  1. The idea is, I think, that you don’t repeat Eros’ mistake regarding Tithonus (immortality without youth – d’oh) but the anti-aging therapy restores a measure of vigor and vim.

    I’ve always wanted a time machine. Not to go backward (but that would be cool) but to go forward and see how it all turns out. If de Grey and his madmen are right, I’ll get that, one year at a time.

    Count me in.

  2. Jeez…I’m only 57 and I’ve already run out of things to do…what the hell would I do with another 943 years of life…..


  3. If we were to be frail at 60, there’s no way that we’d live another 940 years.

    While we might not stop aging at 21, it seems likely that a 500 year old, under this potential life-extending paradigm, wouldn’t feel any worse than a 60 year old does now.

    As Mr. Richardson alludes, the primary cause of death might well turn out to be suicide due to boredom.

    However, I number among those who could find interesting ways to fill 1,000 years, so I say bring it on !

  4. I know what I’d do with an extra 900+ years of life.

    Hang out with my wife. Enjoy a glass of beer on a hot summer day. Take long walks in the twilight. Become really really good at my chosen profession. Start a long-range project for breeding intelligent housecats (the trick is to breed for vigor and large brain cases).

    Live is what I do. I’m 38, so I’ve a few years to reach Mr. Richardson’s 57 but I can’t imagine being in a state where I’m ready to just lay it down.

  5. Or, as has been suggested many times in science fiction, not so much suicide as an escalating series of dangerous hobbies in search of new experience, and ultimately running out of luck. High orbit paragliding, do-not-resuscitate contract arena fights, white magma rafting, private deep space colonisation projects, that sort of thing. People thrive on a certain level of risk to reward. Make life safer, and we’ll just do ever-crazier stuff.

    Sounds like Mr. Richardson might have died already. Bad day?
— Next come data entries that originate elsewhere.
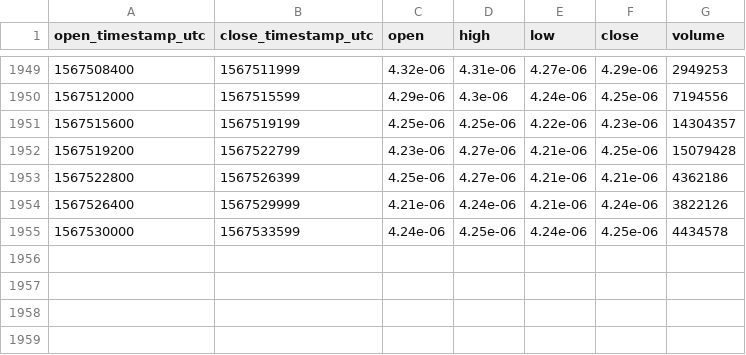
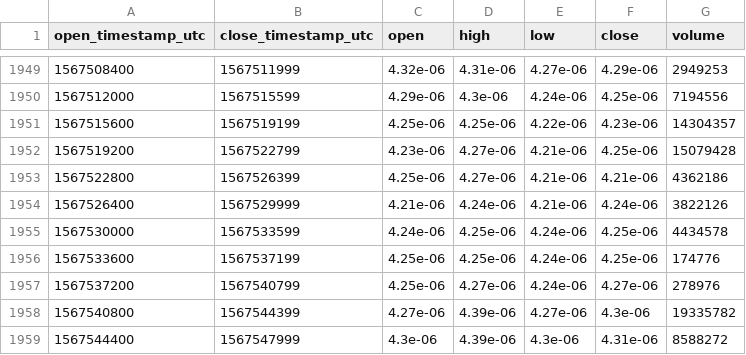
Before and after one commit to cryptobigbro/bitmex-ADAU19, a CSV file: bitmex-ADAU19-1h.csv, drawn as a sheet; only a part is shown, gaps mark what is left out.

Commit message:
Update OHLCV data.

```diff
--- a/bitmex-ADAU19-1h.csv
+++ b/bitmex-ADAU19-1h.csv
@@ -1955 +1955,5 @@ open_timestamp_utc,close_timestamp_utc,open,high,low,close,volume
 1567530000,1567533599,4.24e-06,4.25e-06,4.24e-06,4.25e-06,4434578
+1567533600,1567537199,4.25e-06,4.25e-06,4.24e-06,4.25e-06,174776
+1567537200,1567540799,4.25e-06,4.27e-06,4.24e-06,4.27e-06,278976
+1567540800,1567544399,4.27e-06,4.39e-06,4.27e-06,4.3e-06,19335782
+1567544400,1567547999,4.3e-06,4.39e-06,4.3e-06,4.31e-06,8588272
```
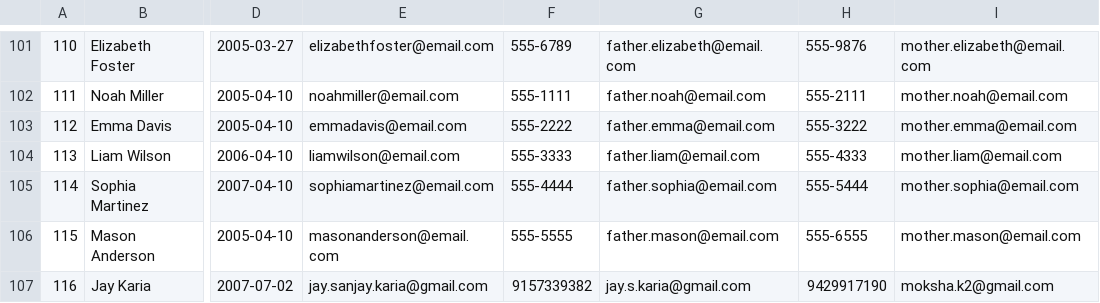
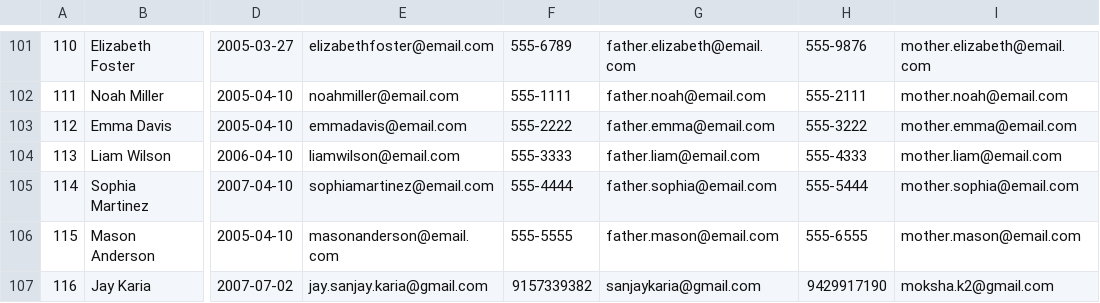
Before and after one commit to Jay-Karia/birthday-messenger, a CSV file: data/dummy.csv, drawn as a sheet; only a part is shown, gaps mark what is left out; the diff names each change by its address in the sheet, - before the commit and + after, or states it on an @@ line.

```diff
--- a/data/dummy.csv
+++ b/data/dummy.csv
-G107: jay.s.karia@gmail.com
+G107: sanjaykaria@gmail.com
```
Also changed, not shown: 4 other files.
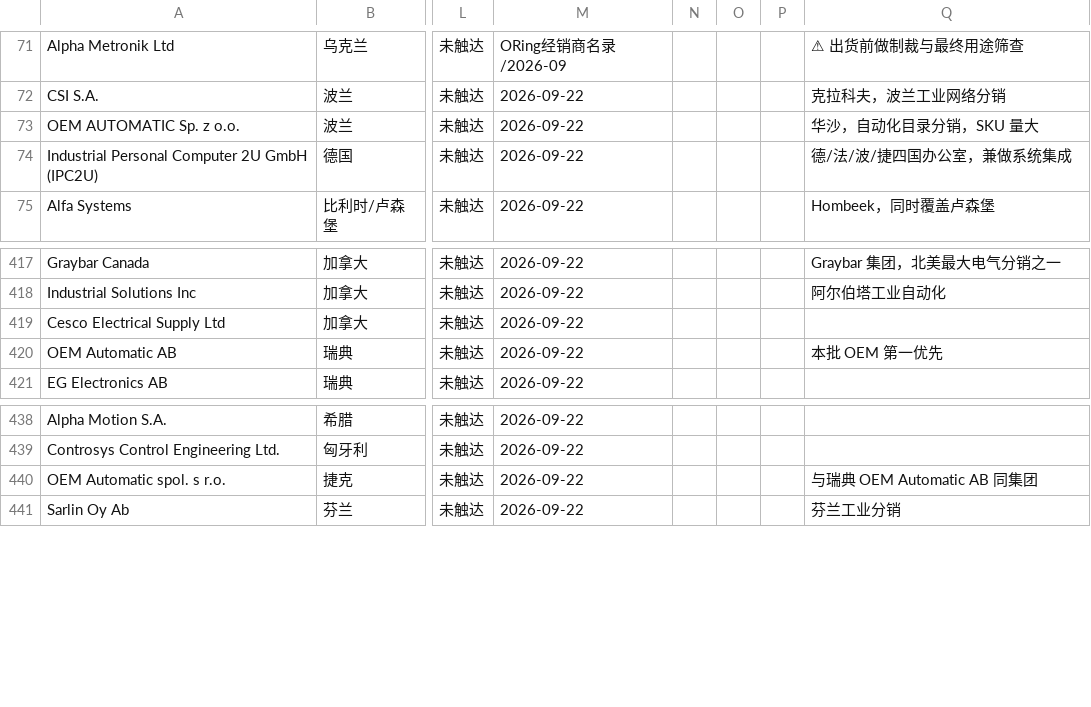
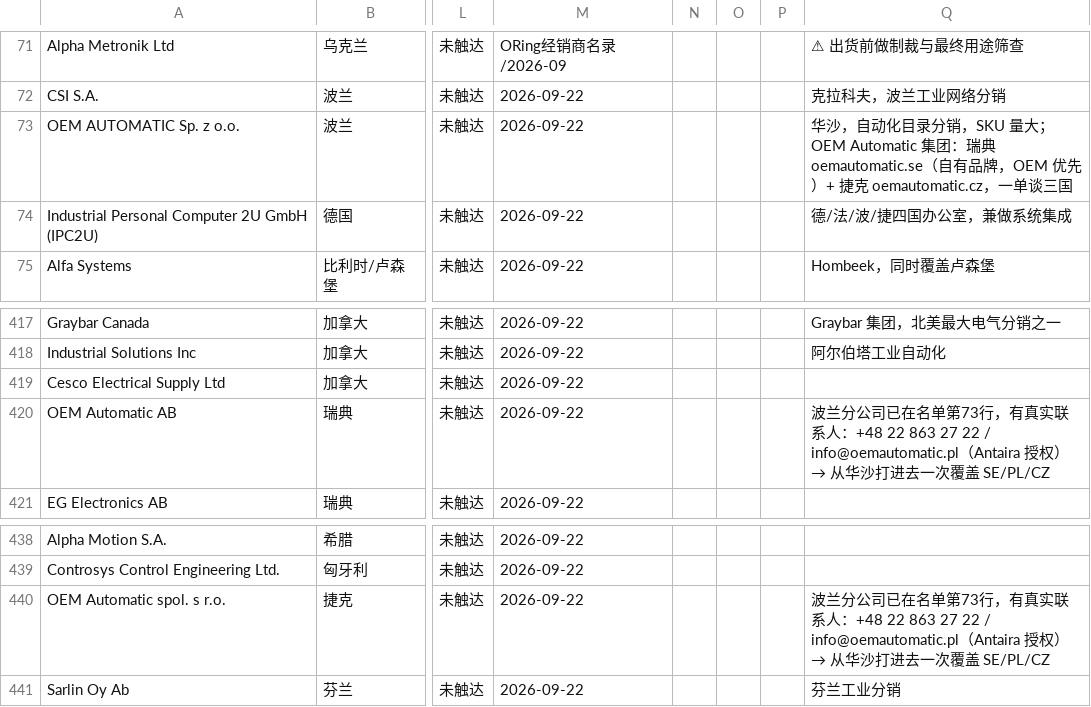
Before and after one commit to SimonSaga-202306/mikrotik-info, a CSV file: 客户名单_反向信号_2026-09.csv, drawn as a sheet; only a part is shown, gaps mark what is left out; the diff names each change by its address in the sheet, - before the commit and + after, or states it on an @@ line.

Commit message:
Cross-link the three OEM Automatic entities (SE/PL/CZ) to one entry point
The Polish branch was already listed from the Antaira directory with a
real phone number and email, while the Swedish and Czech entities came
from HMS without contact details. Linking them turns three rows into a
single conversation covering three countries.

Co-authored-by: arena-agent <297053741+arena-agent@users.noreply.github.com>

```diff
--- a/客户名单_反向信号_2026-09.csv
+++ b/客户名单_反向信号_2026-09.csv
-Q73: …，SKU 量大
+Q73: …，SKU 量大；OEM Automatic 集团：瑞典 oemautomatic.se（自有品牌，OEM 优先）+ 捷克 oemautomatic.cz，一单谈三国
-Q420: 本批 OEM 第一优先
+Q420: 波兰分公司已在名单第73行，有真实联系人：+48 22 863 27 22 / info@oemautomatic.pl（Antaira 授权）→ 从华沙打进去一次覆盖 SE/PL/CZ
-Q440: 与瑞典 OEM Automatic AB 同集团
+Q440: 波兰分公司已在名单第73行，有真实联系人：+48 22 863 27 22 / info@oemautomatic.pl（Antaira 授权）→ 从华沙打进去一次覆盖 SE/PL/CZ
```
  6. Mr. Pierce obviously did not read / understand Aubrey’s argument. You only live to 1000 through rejevenation therapies, so you’re biologically 35~40 for as long as you want to be.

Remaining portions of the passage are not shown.